**TASK DIRECTIONS:** Search the records for the word "NekoAboutActivity" and copy every line in which it occurs.

(Dataset records)
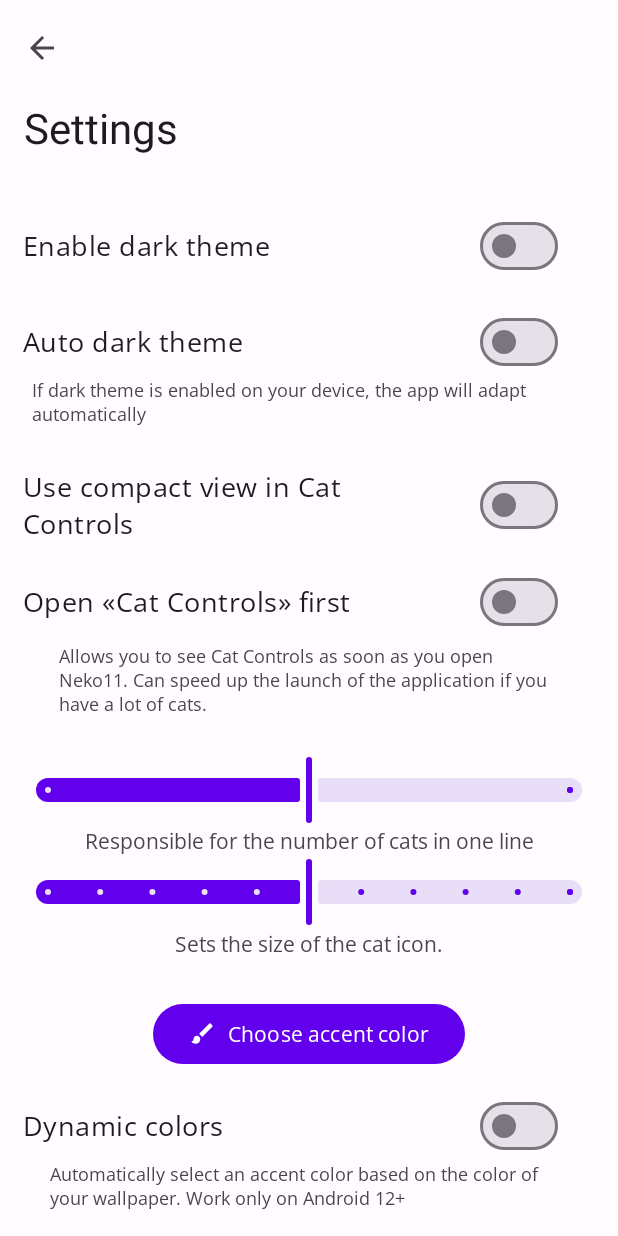
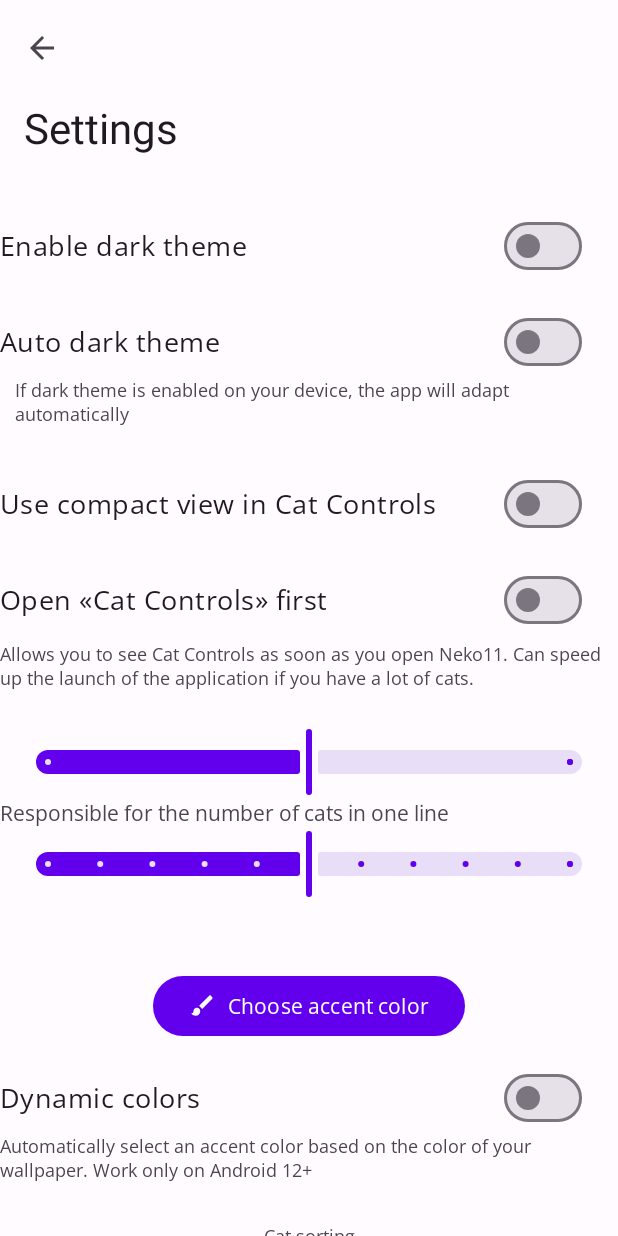
Before and after one commit to queuejw/Neko11, an Android app: the NekoGeneralActivity screen opened directly, with no data from a screen before it, in the options menu, after a tap on "Settings", on a phone screen of 412 x 824 dp. Run offline under Robolectric (Android 15) with nearby library versions, the light colour scheme and no system bars.

Commit message:
beta 2.01

```diff
--- a/app/build.gradle
+++ b/app/build.gradle
@@ -16,7 +16,7 @@ android {
         minSdk 23
         targetSdk = 34
         versionCode 4
-        versionName '2.2 Beta 1'
+        versionName '2.2 Beta 2.01'
         multiDexEnabled false
         testInstrumentationRunner "androidx.test.runner.AndroidJUnitRunner"
     }
--- a/app/src/main/java/ru/dimon6018/neko11/NekoGeneralActivity.kt
+++ b/app/src/main/java/ru/dimon6018/neko11/NekoGeneralActivity.kt
@@ -84,7 +84,7 @@ class NekoGeneralActivity : AppCompatActivity(), PrefsListener {
             runOnUiThread {
                 setupNavbarListener()
                 if(needWelcomeDialog) welcomeDialog()
-                checkAndroid()
+                if(getAndroidV()) androidVDialog()
             }
             }.start()
             super.onCreate(savedInstanceState)
@@ -115,15 +115,15 @@ class NekoGeneralActivity : AppCompatActivity(), PrefsListener {
             }
         })
     }
-
-    private fun checkAndroid() {
-        if (Build.VERSION.SDK_INT <= Build.VERSION_CODES.N_MR1) {
+    private fun getAndroidV(): Boolean {
+        return (Build.VERSION.SDK_INT <= Build.VERSION_CODES.N_MR1)
+    }
+    private fun androidVDialog() {
             MaterialAlertDialogBuilder(this)
                     .setIcon(R.drawable.ic_warning)
                     .setMessage(R.string.unsupported_android)
                     .setNegativeButton(android.R.string.ok, null)
                     .show()
-        }
     }
 
     override fun onPrefsChanged() {}
--- a/app/src/main/java/ru/dimon6018/neko11/ui/activities/NekoAboutActivity.java
+++ b/app/src/main/java/ru/dimon6018/neko11/ui/activities/NekoAboutActivity.java
@@ -17,6 +17,7 @@ import androidx.core.view.WindowCompat;
 import androidx.core.view.WindowInsetsCompat;
 
 import com.google.android.material.button.MaterialButton;
+import com.google.android.material.elevation.SurfaceColors;
 
 import ru.dimon6018.neko11.NekoApplication;
 import ru.dimon6018.neko11.R;
@@ -34,7 +35,7 @@ public class NekoAboutActivity extends AppCompatActivity {
         setSupportActionBar(toolbar);
         getSupportActionBar().setDisplayUseLogoEnabled(true);
 		getSupportActionBar().setDisplayHomeAsUpEnabled(true);
-
+		getWindow().setNavigationBarColor(SurfaceColors.SURFACE_2.getColor(this));
 		MaterialButton github = findViewById(R.id.github_button);
 		MaterialButton tg = findViewById(R.id.telegram_button);
 		github.setOnClickListener(v -> openWeb(this,"https://github.com/queuejw/Neko11"));
@@ -42,8 +43,8 @@ public class NekoAboutActivity extends AppCompatActivity {
 		setupCatImage();
 		CoordinatorLayout cord = findViewById(R.id.coordinatorabout);
 		ViewCompat.setOnApplyWindowInsetsListener(cord, (v, insets) -> {
+			int pB = insets.getInsets(WindowInsetsCompat.Type.navigationBars()).bottom;
 			int tB = insets.getInsets(WindowInsetsCompat.Type.statusBars()).top;
-			int pB = insets.getInsets(WindowInsetsCompat.Type.navigationBars()).bottom;
 			v.setPadding(0, tB, 0, pB);
 			return WindowInsetsCompat.CONSUMED;
 		});
--- a/app/src/main/java/ru/dimon6018/neko11/ui/activities/NekoAchievementsActivity.java
+++ b/app/src/main/java/ru/dimon6018/neko11/ui/activities/NekoAchievementsActivity.java
@@ -23,6 +23,7 @@ import androidx.core.view.WindowCompat;
 import com.google.android.material.button.MaterialButton;
 import com.google.android.material.card.MaterialCardView;
 import com.google.android.material.dialog.MaterialAlertDialogBuilder;
+import com.google.android.material.elevation.SurfaceColors;
 import com.google.android.material.progressindicator.LinearProgressIndicator;
 import com.google.android.material.textview.MaterialTextView;
 
@@ -72,7 +73,7 @@ public class NekoAchievementsActivity extends AppCompatActivity implements PrefS
 		progressSetup();
 
 		WindowCompat.setDecorFitsSystemWindows(getWindow(), false);
-
+		getWindow().setNavigationBarColor(SurfaceColors.SURFACE_2.getColor(this));
 		Toolbar toolbar = findViewById(R.id.toolbarachiev);
 		setSupportActionBar(toolbar);
 		getSupportActionBar().setDisplayUseLogoEnabled(true);
@@ -252,9 +253,9 @@ public class NekoAchievementsActivity extends AppCompatActivity implements PrefS
 					for (int i = 0; i >= cycles; i++) {
 						Cat cat = NekoWorker.newRandomCat(this, mPrefs);
 						mPrefs.addCat(cat);
-						mPrefs.addcatActionsUseAllTime(1);
 					}
 					mPrefs.addMoodBooster(mb);
+					mPrefs.addcatActionsUseAllTime(cycles);
 					s = getString(R.string.box_win3, cycles, mb);
 				}
 				case 4 -> {
@@ -279,6 +280,7 @@ public class NekoAchievementsActivity extends AppCompatActivity implements PrefS
 				}
 				case 6 -> {
 					Cat cat = NekoWorker.newRandomCat(this, mPrefs);
+					mPrefs.addcatActionsUseAllTime(1);
 					mPrefs.addCat(cat);
 					s = getString(R.string.box_win6);
 				}
--- a/app/src/main/java/ru/dimon6018/neko11/ui/activities/NekoSettingsActivity.java
+++ b/app/src/main/java/ru/dimon6018/neko11/ui/activities/NekoSettingsActivity.java
@@ -38,6 +38,7 @@ import com.google.android.material.button.MaterialButton;
 import com.google.android.material.button.MaterialButtonToggleGroup;
 import com.google.android.material.color.MaterialColors;
 import com.google.android.material.dialog.MaterialAlertDialogBuilder;
+import com.google.android.material.elevation.SurfaceColors;
 import com.google.android.material.materialswitch.MaterialSwitch;
 import com.google.android.material.slider.Slider;
 import com.google.android.material.snackbar.Snackbar;
@@ -106,6 +107,7 @@ public class NekoSettingsActivity extends AppCompatActivity implements PrefState
 		getSupportActionBar().setDisplayHomeAsUpEnabled(true);
 
         WindowCompat.setDecorFitsSystemWindows(getWindow(), false);
+		getWindow().setNavigationBarColor(SurfaceColors.SURFACE_2.getColor(this));
 	    nekoprefs = getSharedPreferences(SETTINGS, MODE_PRIVATE);
 
 		new Thread(() -> {
--- a/app/src/main/java/ru/dimon6018/neko11/ui/fragments/NekoLandFragment.java
+++ b/app/src/main/java/ru/dimon6018/neko11/ui/fragments/NekoLandFragment.java
@@ -261,7 +261,7 @@ public class NekoLandFragment extends Fragment implements PrefState.PrefsListene
                  new MaterialAlertDialogBuilder(context)
                          .setIcon(cat.createIcon(size, size).loadDrawable(context))
                          .setTitle(R.string.ops)
-                         .setMessage("Усилитель уже работает.")
+                         .setMessage(R.string.booster_actived_sub)
                          .setNegativeButton(android.R.string.ok, null)
                          .show();
              }
@@ -282,6 +282,7 @@ public class NekoLandFragment extends Fragment implements PrefState.PrefsListene
             mPrefs.setMood(cat, b);
             NekoGeneralActivity.showSnackBar(a, Toast.LENGTH_SHORT, bottomSheetInternal);
             NekoWorker.notifyCat(requireContext(), cat, getResources().getString(R.string.meow));
+            mPrefs.addNCoins(26);
         } else {
             NekoWorker.notifyCat(requireContext(), cat, getResources().getString(R.string.shh));
 
@@ -292,7 +293,7 @@ public class NekoLandFragment extends Fragment implements PrefState.PrefsListene
             new MaterialAlertDialogBuilder(context)
                     .setIcon(cat.createIcon(size, size).loadDrawable(context))
                     .setTitle(R.string.ops)
-                    .setMessage("Вашему коту не понравилось купаться. Попробуйте позже.")
+                    .setMessage(R.string.action1_fail)
                     .setNegativeButton(android.R.string.ok, null)
                     .show();
         }
@@ -309,6 +310,7 @@ public class NekoLandFragment extends Fragment implements PrefState.PrefsListene
             mPrefs.setMood(cat, b);
             NekoGeneralActivity.showSnackBar("❤️", Toast.LENGTH_SHORT, bottomSheetInternal);
             NekoWorker.notifyCat(requireContext(), cat, getResources().getString(R.string.meow));
+            mPrefs.addNCoins(31);
         } else {
             NekoWorker.notifyCat(requireContext(), cat, getResources().getString(R.string.shh));
             String[] moods = {getString(R.string.mood1), getString(R.string.mood2), getString(R.string.mood3)};
@@ -317,7 +319,7 @@ public class NekoLandFragment extends Fragment implements PrefState.PrefsListene
                 new MaterialAlertDialogBuilder(context)
                         .setIcon(cat.createIcon(size, size).loadDrawable(context))
                         .setTitle(R.string.ops)
-                        .setMessage("Ваш кот не очень любит, когда его гладят")
+                        .setMessage(R.string.action2_fail)
                         .setNegativeButton(android.R.string.ok, null)
                         .show();
         }
@@ -335,6 +337,7 @@ public class NekoLandFragment extends Fragment implements PrefState.PrefsListene
            String[] statusArray = context.getResources().getStringArray(R.array.toy_messages);
            String a = statusArray[r.nextInt(context.getResources().getStringArray(R.array.toy_messages).length)];
            NekoWorker.notifyCat(requireContext(), cat, a);
+           mPrefs.addNCoins(16);
        } else {
            String[] moods = {getString(R.string.mood1), getString(R.string.mood2), getString(R.string.mood3)};
            String b = moods[r.nextInt(moods.length)];
--- a/app/src/main/res/layout/neko_about_activity.xml
+++ b/app/src/main/res/layout/neko_about_activity.xml
@@ -27,23 +27,15 @@
         android:id="@+id/appbarlayoutabout"
         android:layout_width="match_parent"
         android:layout_height="wrap_content"
-		android:fitsSystemWindows="true">
+        android:fitsSystemWindows="true">
 
-        <com.google.android.material.appbar.CollapsingToolbarLayout
-            style="?attr/collapsingToolbarLayoutMediumStyle"
-            android:id="@+id/collapsingtoolbarlayoutabout"
+        <com.google.android.material.appbar.MaterialToolbar
+            android:id="@+id/toolbarabout"
             android:layout_width="match_parent"
-            android:layout_height="?attr/collapsingToolbarLayoutMediumSize"
-            app:layout_scrollFlags="scroll|exitUntilCollapsed|snap">
+            android:layout_height="?attr/actionBarSize"
+            android:fitsSystemWindows="true"
+            app:title="@string/about_neko" />
 
-            <com.google.android.material.appbar.MaterialToolbar
-                android:id="@+id/toolbarabout"
-                android:layout_width="match_parent"
-                android:layout_height="?attr/actionBarSize"
-                android:elevation="0dp"
-                app:layout_collapseMode="pin"
-                app:title="@string/about_neko" />
-        </com.google.android.material.appbar.CollapsingToolbarLayout>
     </com.google.android.material.appbar.AppBarLayout>
 
     <androidx.core.widget.NestedScrollView
--- a/app/src/main/res/layout/neko_cat_bottomsheet.xml
+++ b/app/src/main/res/layout/neko_cat_bottomsheet.xml
@@ -317,7 +317,7 @@
 		android:id="@+id/cat_age"
 		android:layout_width="wrap_content"
 		android:layout_height="wrap_content"
-		android:layout_marginTop="24dp"
+		android:layout_marginTop="40dp"
 		android:text="age"
 		app:layout_constraintHorizontal_bias="0.498"
 		app:layout_constraintLeft_toLeftOf="parent"
@@ -354,6 +354,7 @@
 		app:layout_constraintBottom_toTopOf="@+id/cat_age"
 		app:layout_constraintEnd_toEndOf="parent"
 		app:layout_constraintStart_toStartOf="parent"
-		app:layout_constraintTop_toBottomOf="@+id/horizontalScrollView" />
+		app:layout_constraintTop_toBottomOf="@+id/horizontalScrollView"
+		app:layout_constraintVertical_bias="1.0" />
 
 </androidx.constraintlayout.widget.ConstraintLayout>
--- a/app/src/main/res/layout/neko_settings_content.xml
+++ b/app/src/main/res/layout/neko_settings_content.xml
@@ -31,8 +31,7 @@
 			android:layout_width="match_parent"
 			android:layout_height="wrap_content"
 			android:layout_marginTop="28dp"
-			android:layout_marginEnd="40dp"
-			android:layout_marginStart="15dp"
+			android:layout_marginEnd="24dp"
 			android:text="@string/dark_theme"
 			android:textSize="18sp"
 			app:layout_constraintEnd_toEndOf="parent"
@@ -45,12 +44,11 @@
 			android:layout_width="match_parent"
 			android:layout_height="wrap_content"
 			android:layout_marginTop="16dp"
-			android:layout_marginEnd="40dp"
-			android:layout_marginStart="15dp"
+			android:layout_marginEnd="24dp"
 			android:text="@string/dark_theme_auto"
 			android:textSize="18sp"
 			app:layout_constraintEnd_toEndOf="parent"
-			app:layout_constraintHorizontal_bias="0.254"
+			app:layout_constraintHorizontal_bias="1.0"
 			app:layout_constraintStart_toStartOf="parent"
 			app:layout_constraintTop_toBottomOf="@+id/white_switch" />
 
@@ -60,12 +58,13 @@
 			android:layout_height="41dp"
 			android:layout_marginTop="48dp"
 			android:layout_marginBottom="49dp"
+			android:gravity="start"
 			android:text="@string/dark_theme_auto_sub"
 			android:textSize="12sp"
 			app:fontFamily="@font/opensans_regular"
 			app:layout_constraintBottom_toBottomOf="@+id/linear_controls_enable"
 			app:layout_constraintEnd_toEndOf="parent"
-			app:layout_constraintHorizontal_bias="0.35"
+			app:layout_constraintHorizontal_bias="0.166"
 			app:layout_constraintStart_toStartOf="parent"
 			app:layout_constraintTop_toTopOf="@+id/white_switch_auto"
 			app:layout_constraintVertical_bias="0.0" />
@@ -74,9 +73,8 @@
 			android:id="@+id/linear_controls_enable"
 			android:layout_width="match_parent"
 			android:layout_height="wrap_content"
-			android:layout_marginEnd="40dp"
-			android:layout_marginStart="15dp"
 			android:layout_marginTop="60dp"
+			android:layout_marginEnd="24dp"
 			android:text="@string/compact_view"
 			android:textSize="18sp"
 			app:layout_constraintEnd_toEndOf="parent"
@@ -89,10 +87,9 @@
 			android:layout_width="match_parent"
 			android:layout_height="wrap_content"
 			android:layout_marginTop="16dp"
+			android:layout_marginEnd="24dp"
 			android:text="@string/controls_first"
 			android:textSize="18sp"
-			android:layout_marginEnd="40dp"
-			android:layout_marginStart="15dp"
 			app:layout_constraintEnd_toEndOf="parent"
 			app:layout_constraintHorizontal_bias="0.254"
 			app:layout_constraintStart_toStartOf="parent"
@@ -101,8 +98,9 @@
 
 		<com.google.android.material.textview.MaterialTextView
 			android:id="@+id/is_first_controls_sub"
-			android:layout_width="331dp"
-			android:layout_height="49dp"
+			android:layout_width="match_parent"
+			android:gravity="start"
+			android:layout_height="wrap_content"
 			android:layout_marginTop="4dp"
 			android:text="@string/controls_first_sub"
 			android:textSize="12sp"
@@ -169,8 +167,7 @@
 			android:layout_width="match_parent"
 			android:layout_height="wrap_content"
 			android:layout_marginTop="108dp"
-			android:layout_marginEnd="40dp"
-			android:layout_marginStart="15dp"
+			android:layout_marginEnd="24dp"
 			android:text="@string/dynamic_color"
 			android:textSize="18sp"
 			app:layout_constraintEnd_toEndOf="parent"
@@ -180,8 +177,9 @@
 
 		<com.google.android.material.textview.MaterialTextView
 			android:id="@+id/dyncolor_sub"
-			android:layout_width="339dp"
-			android:layout_height="53dp"
+			android:layout_width="match_parent"
+			android:layout_height="wrap_content"
+			android:gravity="start"
 			android:text="@string/dynamic_color_sub"
 			android:textSize="12sp"
 			app:fontFamily="@font/opensans_regular"
@@ -193,10 +191,10 @@
 		<com.google.android.material.slider.Slider
 			android:id="@+id/max_cat_line_slider"
 			android:layout_width="match_parent"
-			android:layout_height="48dp"
-			android:layout_marginEnd="10dp"
+			android:layout_height="wrap_content"
 			android:layout_marginStart="10dp"
 			android:layout_marginTop="24dp"
+			android:layout_marginEnd="10dp"
 			android:stepSize="1.0"
 			android:valueFrom="2.0"
 			android:valueTo="4.0"
@@ -207,9 +205,9 @@
 
 		<com.google.android.material.textview.MaterialTextView
 			android:id="@+id/max_cat_line_title"
-			android:layout_width="0dp"
+			android:layout_width="match_parent"
 			android:layout_height="wrap_content"
-			android:gravity="center"
+			android:gravity="start"
 			android:text="@string/max_cat_line_title"
 			android:textSize="14sp"
 			app:fontFamily="@font/opensans_regular"
@@ -221,9 +219,9 @@
 		<com.google.android.material.slider.Slider
 			android:id="@+id/cat_size_slider"
 			android:layout_width="match_parent"
-			android:layout_height="48dp"
+			android:layout_height="wrap_content"
+			android:layout_marginStart="10dp"
 			android:layout_marginEnd="10dp"
-			android:layout_marginStart="10dp"
 			android:stepSize="10.0"
 			android:valueFrom="100.0"
 			android:valueTo="200.0"
@@ -233,11 +231,11 @@
 
 		<com.google.android.material.textview.MaterialTextView
 			android:id="@+id/cat_size_title"
-			android:layout_width="0dp"
+			android:layout_width="match_parent"
 			android:layout_height="wrap_content"
 			android:layout_marginTop="1dp"
 			android:layout_marginBottom="56dp"
-			android:gravity="center"
+			android:gravity="start"
 			android:text="@string/cat_size_title"
 			android:textSize="14sp"
 			app:fontFamily="@font/opensans_regular"
@@ -252,11 +250,11 @@
 			android:id="@+id/opensettingsbtn"
 			android:layout_width="wrap_content"
 			android:layout_height="wrap_content"
-			android:layout_marginTop="24dp"
+			android:layout_marginTop="4dp"
 			android:text="@string/open_settings"
 			app:icon="@drawable/ic_open_in"
 			app:layout_constraintEnd_toEndOf="parent"
-			app:layout_constraintHorizontal_bias="0.914"
+			app:layout_constraintHorizontal_bias="0.909"
 			app:layout_constraintStart_toStartOf="parent"
 			app:layout_constraintTop_toBottomOf="@+id/recovery_btn" />
 
@@ -264,17 +262,17 @@
 			android:id="@+id/get_neko_info"
 			android:layout_width="wrap_content"
 			android:layout_height="wrap_content"
-			android:layout_marginTop="8dp"
+			android:layout_marginTop="9dp"
 			android:text="@string/details"
 			android:textSize="14sp"
 			app:fontFamily="@font/opensans_regular"
 			app:icon="@drawable/ic_info"
 			app:layout_constraintBottom_toBottomOf="parent"
 			app:layout_constraintEnd_toEndOf="parent"
-			app:layout_constraintHorizontal_bias="0.948"
+			app:layout_constraintHorizontal_bias="0.498"
 			app:layout_constraintStart_toStartOf="parent"
 			app:layout_constraintTop_toBottomOf="@+id/opensettingsbtn"
-			app:layout_constraintVertical_bias="0.083" />
+			app:layout_constraintVertical_bias="0.025" />
 
 		<com.google.android.material.textview.MaterialTextView
 			android:id="@+id/sorttitle"
@@ -295,8 +293,8 @@
 			android:id="@+id/recovery_btn"
 			android:layout_width="wrap_content"
 			android:layout_height="wrap_content"
+			android:layout_marginTop="8dp"
 			android:layout_marginBottom="212dp"
-			android:layout_marginTop="8dp"
 			android:text="@string/backup_title"
 			android:textSize="14sp"
 			app:fontFamily="@font/opensans_regular"
@@ -306,56 +304,61 @@
 			app:layout_constraintHorizontal_bias="0.944"
 			app:layout_constraintStart_toStartOf="parent"
 			app:layout_constraintTop_toBottomOf="@+id/sortgroup"
-			app:layout_constraintVertical_bias="0.0" />
+			app:layout_constraintVertical_bias="0.046" />
 
 		<androidx.constraintlayout.widget.Guideline
 			android:id="@+id/guideline7"
 			android:layout_width="wrap_content"
 			android:layout_height="wrap_content"
 			android:orientation="horizontal"
-			app:layout_constraintGuide_begin="1272dp" />
+			app:layout_constraintGuide_begin="1180dp" />
 
 		<com.google.android.material.card.MaterialCardView
 			android:layout_width="match_parent"
 			android:layout_height="165dp"
+			app:cardBackgroundColor="?attr/colorPrimary"
 			app:cardCornerRadius="0dp"
-			app:cardBackgroundColor="?attr/colorPrimaryVariant"
 			app:layout_constraintBottom_toBottomOf="parent"
 			app:layout_constraintEnd_toEndOf="parent"
+			app:layout_constraintHorizontal_bias="0.0"
 			app:layout_constraintStart_toStartOf="parent"
-			app:layout_constraintTop_toBottomOf="@+id/get_neko_info">
+			app:layout_constraintTop_toBottomOf="@+id/get_neko_info"
+			app:layout_constraintVertical_bias="0.263">
 			<LinearLayout
 				android:layout_width="match_parent"
 				android:layout_height="match_parent"
 				android:orientation="vertical">
+
 				<com.google.android.material.textview.MaterialTextView
 					android:layout_width="wrap_content"
+					android:layout_height="wrap_content"
+					android:layout_marginStart="28dp"
+					android:layout_marginTop="14dp"
+					android:layout_marginEnd="28dp"
+					android:text="@string/AD_metrolnchr"
 					android:textColor="@color/white"
-					android:textSize="13sp"
-					android:layout_marginTop="14dp"
-					android:layout_marginStart="28dp"
-					android:layout_marginEnd="28dp"
-					android:layout_height="wrap_content"
-					android:text="@string/AD_metrolnchr"/>
+					android:textSize="13sp" />
+
 				<RelativeLayout
 					android:layout_width="match_parent"
 					android:layout_height="match_parent"
 					android:orientation="horizontal">
 
 					<com.google.android.material.button.MaterialButton
-					app:strokeColor="@color/white"
 						android:id="@+id/ad_btn"
-					app:strokeWidth="2dp"
-					app:backgroundTint="?attr/colorPrimaryDark"
-					android:textColor="@color/white"
 						android:layout_width="wrap_content"
 						android:layout_height="wrap_content"
 						android:layout_alignParentEnd="true"
 						android:layout_marginEnd="36dp"
 						android:text="@string/AD_try"
-					app:cornerRadius="0dp" />
+						android:textColor="@color/white"
+						app:backgroundTint="?attr/colorPrimary"
+						app:cornerRadius="0dp"
+						app:strokeColor="@color/white"
+						app:strokeWidth="2dp" />
 				</RelativeLayout>
 			</LinearLayout>
+
 		</com.google.android.material.card.MaterialCardView>
 	</androidx.constraintlayout.widget.ConstraintLayout>
 </ScrollView>
--- a/app/src/main/res/values/strings.xml
+++ b/app/src/main/res/values/strings.xml
@@ -201,6 +201,8 @@
     <string name="stat_4">You\'ve tried interacting with cats %d times</string>
     <string name="AD_metrolnchr">Want to get Windows Phone 8.1 experience on your device? \n Try my new MetroPhoneLauncher* \n * - the title is not final, the application is under development. Stay tuned.</string>
     <string name="AD_try">Try</string>
+    <string name="action1_fail">The cat bit you while trying to bathe him. Try again =)</string>
+    <string name="action2_fail">The cat didn\'t like being stroked and bit you. Try again =)</string>
     <integer-array name="food_intervals">
         <item>0</item>
         <item>15</item>
```
Also changed, not shown: 1 other file. Lines whose indentation alone changed are shown as unchanged.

**SOLUTION TO THE PROBLEM:**
--- a/app/src/main/java/ru/dimon6018/neko11/ui/activities/NekoAboutActivity.java
+++ b/app/src/main/java/ru/dimon6018/neko11/ui/activities/NekoAboutActivity.java
@@ -34,7 +35,7 @@ public class NekoAboutActivity extends AppCompatActivity {
@@ -42,8 +43,8 @@ public class NekoAboutActivity extends AppCompatActivity {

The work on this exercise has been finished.